PROVIDED MATERIAL: Begin

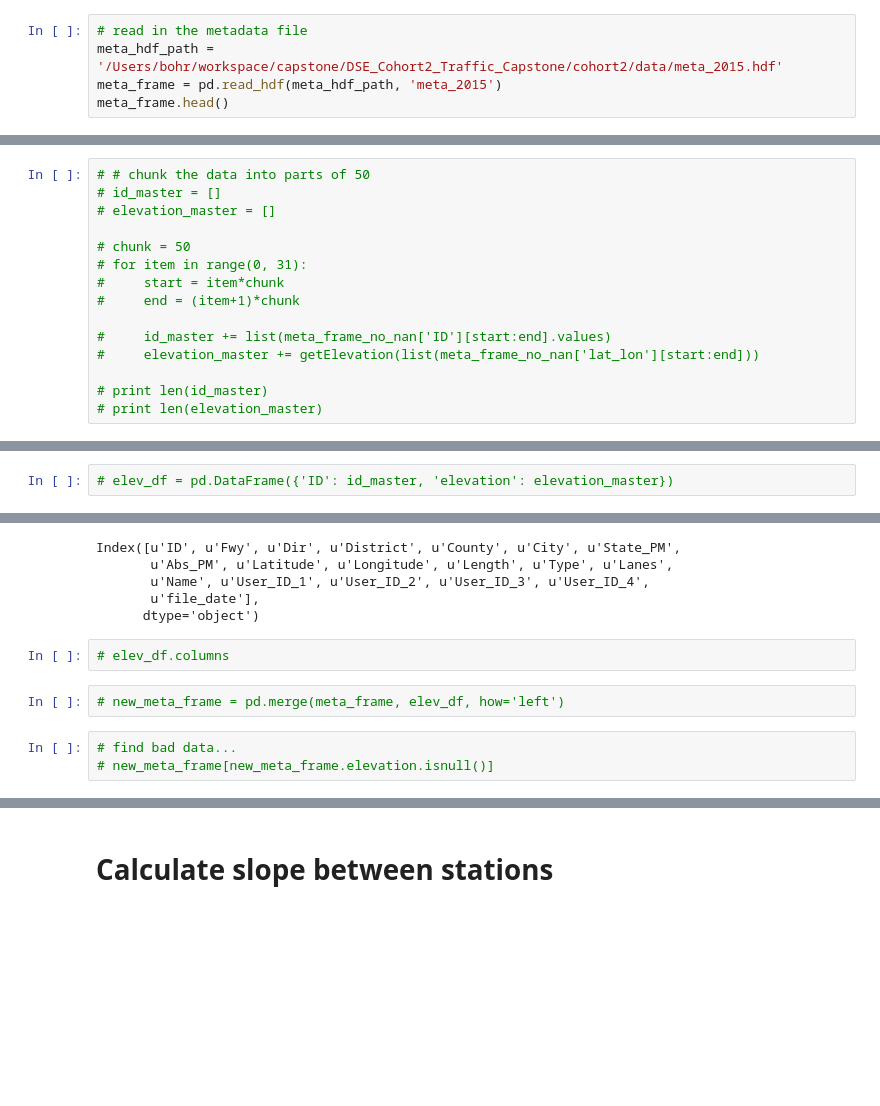
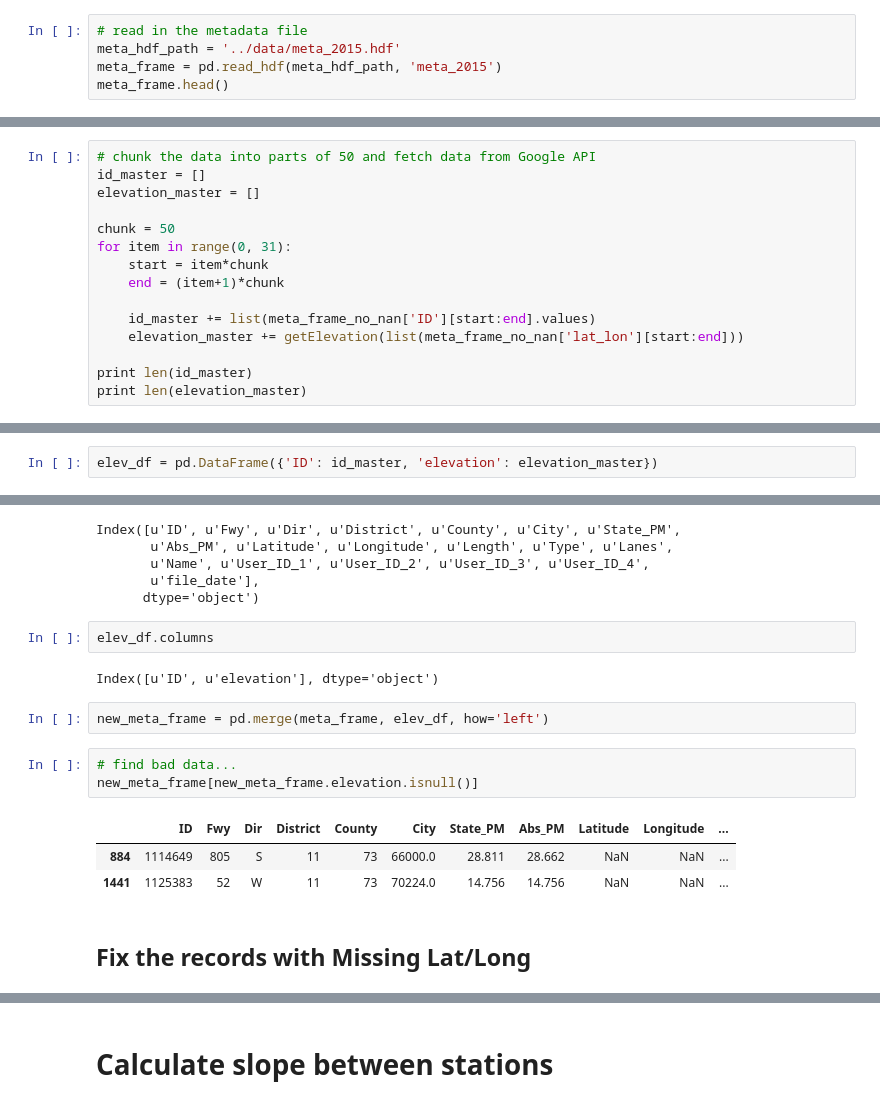
Before and after one commit to abrespect/DSE_Cohort2_Traffic_Capstone, a Jupyter notebook: cohort2/exploration/data_get_terrain.ipynb, the cells around one changed output, grey strips where cells are left out. Drawn from its saved outputs; the diff is of its cells as text; blank space fills up the shorter version.

Commit message:
Cleanup for data_get_terrain

```diff
--- a/cohort2/exploration/data_get_terrain.ipynb
+++ b/cohort2/exploration/data_get_terrain.ipynb
@@ -13,6 +47,6 @@ with open(home + '/.googleapi') as infile:
 # %%
 # read in the metadata file
-meta_hdf_path = '/Users/bohr/workspace/capstone/DSE_Cohort2_Traffic_Capstone/cohort2/data/meta_2015.hdf'
+meta_hdf_path = '../data/meta_2015.hdf'
 meta_frame = pd.read_hdf(meta_hdf_path, 'meta_2015')
 meta_frame.head()
 # %% [output]
@@ -111,25 +150,25 @@ def getElevation(lat_lon_list=None, **elvtn_args):
         result = [item['elevation'] for item in response['results']]
     return result
 # %%
-# # chunk the data into parts of 50
-# id_master = []
-# elevation_master = []
+# chunk the data into parts of 50 and fetch data from Google API
+id_master = []
+elevation_master = []
 
-# chunk = 50
-# for item in range(0, 31):
-#     start = item*chunk
-#     end = (item+1)*chunk
+chunk = 50
+for item in range(0, 31):
+    start = item*chunk
+    end = (item+1)*chunk
 
-#     id_master += list(meta_frame_no_nan['ID'][start:end].values)
-#     elevation_master += getElevation(list(meta_frame_no_nan['lat_lon'][start:end]))
+    id_master += list(meta_frame_no_nan['ID'][start:end].values)
+    elevation_master += getElevation(list(meta_frame_no_nan['lat_lon'][start:end]))
 
-# print len(id_master)
-# print len(elevation_master)
+print len(id_master)
+print len(elevation_master)
 # %% [output]
 1539
 1539
 # %%
-# elev_df = pd.DataFrame({'ID': id_master, 'elevation': elevation_master})
+elev_df = pd.DataFrame({'ID': id_master, 'elevation': elevation_master})
 # %%
 meta_frame.columns
 # %% [output]
@@ -138,12 +177,20 @@ Index([u'ID', u'Fwy', u'Dir', u'District', u'County', u'City', u'State_PM',
        u'Name', u'User_ID_1', u'User_ID_2', u'User_ID_3', u'User_ID_4',
        u'file_date'],
       dtype='object')
-# %%
-# elev_df.columns
+# %%
+elev_df.columns
+# %% [output]
+Index([u'ID', u'elevation'], dtype='object')
 # %%
-# new_meta_frame = pd.merge(meta_frame, elev_df, how='left')
+new_meta_frame = pd.merge(meta_frame, elev_df, how='left')
 # %%
 # find bad data...
-# new_meta_frame[new_meta_frame.elevation.isnull()]
+new_meta_frame[new_meta_frame.elevation.isnull()]
+# %% [output]
+|  | ID | Fwy | Dir | District | County | City | State_PM | Abs_PM | Latitude | Longitude | ... |
+| 884 | 1114649 | 805 | S | 11 | 73 | 66000.0 | 28.811 | 28.662 | NaN | NaN | ... |
+| 1441 | 1125383 | 52 | W | 11 | 73 | 70224.0 | 14.756 | 14.756 | NaN | NaN | ... |
+# %% [markdown]
+## Fix the records with Missing Lat/Long
 # %%
 # Fix bad data via manual lookup
```
Also changed, not shown: parts of 38 cells of this notebook, 2 other files.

PROVIDED MATERIAL: End

**EXERCISE PROMPT**
What lines in the records contain the word "parts"? Return each one.

**EXERCISE ANSWER**
-# # chunk the data into parts of 50
+# chunk the data into parts of 50 and fetch data from Google API
Also changed, not shown: parts of 38 cells of this notebook, 2 other files.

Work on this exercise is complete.